If you are planning to divorce, one of the most important – and often contentious – aspects of the divorce process involves the division of marital assets and debts. If you have accumulated significant assets, there is a good chance that at least one retirement account will be among those assets. That means you will likely need to incorporate a Qualified Domestic Relations Order, or QDRO, into your divorce. Fort Worth divorce attorney Jon Boyd explains when and why a QDRO may be necessary in your divorce.
Texas is a “community property” state, meaning all the property that either spouse acquires during the marriage is considered marital property unless it qualifies as separate property. Most couples contribute funds to their retirement accounts during the course of a marriage, making the assets held in those accounts marital assets that must be divided upon divorce. When a pension or retirement account is subject to division in a divorce, a QDRO must be prepared. A QDRO is a court order granting one spouse a right to a portion of the retirement benefits of the other spouse that were earned through an employee retirement plan. Federal law requires a QDRO to be in place for an alternate payee to be added to the account if the employee benefit or pension plan is subject to the Employee Retirement Income Security Act (ERISA). Most private sector pension and retirement plans are subject to ERISA. The QDRO describes the accounts to be divided, the manner of division, and the name of the alternate or additional payee.
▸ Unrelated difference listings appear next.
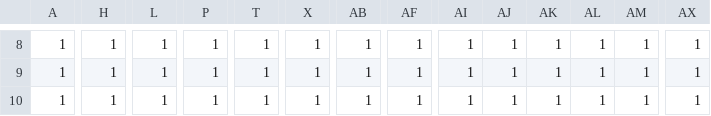
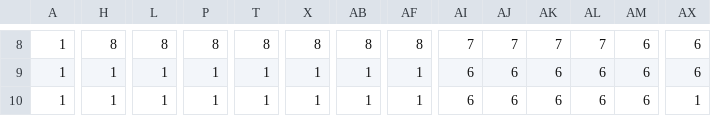
Before and after one commit to kaccccy/Eclipse-Java-Game, a CSV file: CapyGame2/res/Map/GameMap.csv, drawn as a sheet; only a part is shown, gaps mark what is left out; the diff covers the shown part only; the diff names each change by its address in the sheet, - before the commit and + after, or states it on an @@ line.

```diff
--- a/CapyGame2/res/Map/GameMap.csv
+++ b/CapyGame2/res/Map/GameMap.csv
-H8: 1
+H8: 8
-L8: 1
+L8: 8
-P8: 1
+P8: 8
-T8: 1
+T8: 8
-X8: 1
+X8: 8
-AB8: 1
+AB8: 8
-AF8: 1
+AF8: 8
-AI8: 1
+AI8: 7
-AJ8: 1
+AJ8: 7
-AK8: 1
+AK8: 7
-AL8: 1
+AL8: 7
-AM8:AM10: 1
+AM8:AM10: 6
-AX8:AX9: 1
+AX8:AX9: 6
-AI9:AI10: 1
+AI9:AI10: 6
-AJ9:AJ10: 1
+AJ9:AJ10: 6
-AK9:AK10: 1
+AK9:AK10: 6
-AL9:AL10: 1
+AL9:AL10: 6
```
Also changed, not shown: 75 edited cells elsewhere in this file, 16 other files.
To create a QDRO, you will need to know the formal name of the retirement/pension plan, the value of the plan and when that value was determined, and you will need to check with the plan administrator to make sure the plan will honor the QDRO once it is in place.
Because Texas is a community property state, the starting point for dividing pension or retirement accounts assets is a 50-50 split; however, a judge is not required to order an equal division of the assets. For example, if you contributed to the plan for a significant number of years prior to the marriage, dividing the assets equally would not produce a fair result. Moreover, the law will only consider the portion of the account that was earned after the marriage took place to be marital property subject to division.
By way of illustration, imagine that you began contributing to a pension or retirement account at age 25 but did not marry your current spouse until age 40. During the intervening 15 years, you managed to accumulate $100,000 in your retirement account prior to marriage. Now, 15 years after your marriage, you have an account valued at $300,000. The $100,000 that you accumulated prior to your marriage would qualify as your own separate property, leaving $200,000 potentially subject to division. The court would then need to decide if a 50-50 split of that $200,000 is fair. Of course, if you and your wife are able to reach an amicable agreement regarding the division of retirement accounts, you can simply incorporate that agreement into a QDRO and submit it to the court for the judge’s approval. Either way, once the judge has approved the order, the QDRO will be given to the pension/retirement plan administrator to ensure that the assets held in the plan are distributed according to the agreement of the parties or as decided by the court.
If you are contemplating a high asset divorce that involves pension and/or retirement accounts that will likely require a QDRO, contact an experienced Fort Worth divorce attorney at Boyd Family Law to schedule your appointment today.